But now that you’re older and your children are grown – and hopefully your mortgage is paid off – you may not feel you still need life insurance. This could be a valid assumption; however, there are some circumstances under which it may still make sense for you to have life insurance. They are:

  • You still have substantial debt.

  • You have dependent children or grandchildren.

  • You want to leave a financial legacy.

You still have substantial debt

No one likes the thought of leaving their loved ones to pay their debts if they die. If, however, someone has co-signed a loan with you – for example, for a mortgage or a car – and you die, then they will be on the hook for the entire amount.

If you have life insurance and name your co-signer as the beneficiary, this will help relieve any financial burden your death could cause them.

You have dependent children or grandchildren

If you have children who are still dependent on you because they have a mental or physical disability, life insurance can be an excellent way to ensure they will still have access to funds after you die.  Lifelong care can be expensive, and a life insurance benefit will go a long way to helping fund it.

You may have grandchildren you are caring for or that you are not responsible for but want to leave money they can use towards higher
education.  A life insurance payout can be a great way to help a grandchild get a good start in life without having to go into debt.

You want to leave a financial legacy

You may not have dependent children or grandchildren but still want to leave them something when you die. Life insurance can be a great way to do this without cutting back on your spending during your lifetime.

Life insurance can also help make sure that you have something to leave everyone in your will. If you have a family cottage, it can
be complicated to leave it to more than one person or family. Life insurance gives you the option to leave one person or family the cottage and another person or family the cash equivalent.
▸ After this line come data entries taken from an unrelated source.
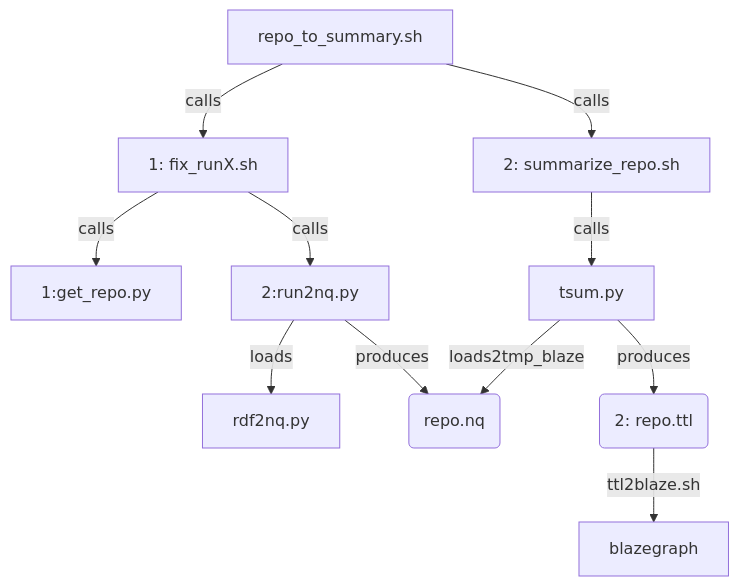
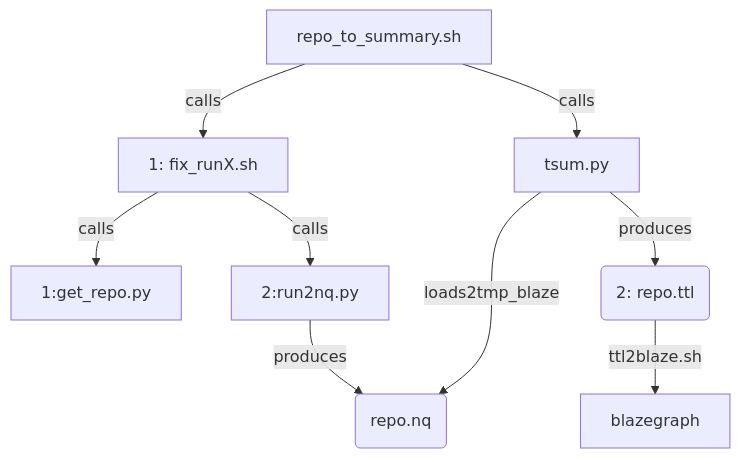
Before and after one commit to earthcube/earthcube_utilities: the diagram in summarize/docs/call.md, drawn with Mermaid.

Commit message:
Update call.md
can get rid of summarize_repo.sh now

````diff
--- a/summarize/docs/call.md
+++ b/summarize/docs/call.md
@@ -5,10 +5,9 @@
 ```mermaid
 flowchart TD;
 R2S[repo_to_summary.sh]  -- calls --> G[1: fix_runX.sh];
 G -- calls --> gr[1:get_repo.py]
-G -- calls --> r2n[2:run2nq.py] -- loads --> rdf2[rdf2nq.py];
+G -- calls --> r2n[2:run2nq.py];
 r2n -- produces --> nq(repo.nq);
-R2S -- calls --> SR[2: summarize_repo.sh];
-SR -- calls --> F2[tsum.py] -- loads2tmp_blaze --> nq;
+R2S -- calls -->  F2[tsum.py] -- loads2tmp_blaze --> nq;
 F2 -- produces --> RT(2: repo.ttl) -- ttl2blaze.sh --> B[blazegraph];
 ```
````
We can help you!

If you’re unsure whether or not it still makes sense to have life insurance after the age of 60, we’d be happy to sit down with you and talk through your options. Give us a call or email us today!

Accessing Corporate Earnings

One of the financial planning issues that business owners face is how to access their corporate earnings in a tax efficient way.

There are 5 standard methods:

  • Salary

  • Dividend

  • Shareholder Loans

  • Transfer Personal Assets

  • Income Splitting

There are also unique ways utilizing life insurance and critical illness insurance to access your retained earnings. Please contact us to learn how we can get more money in your pocket than in the government’s.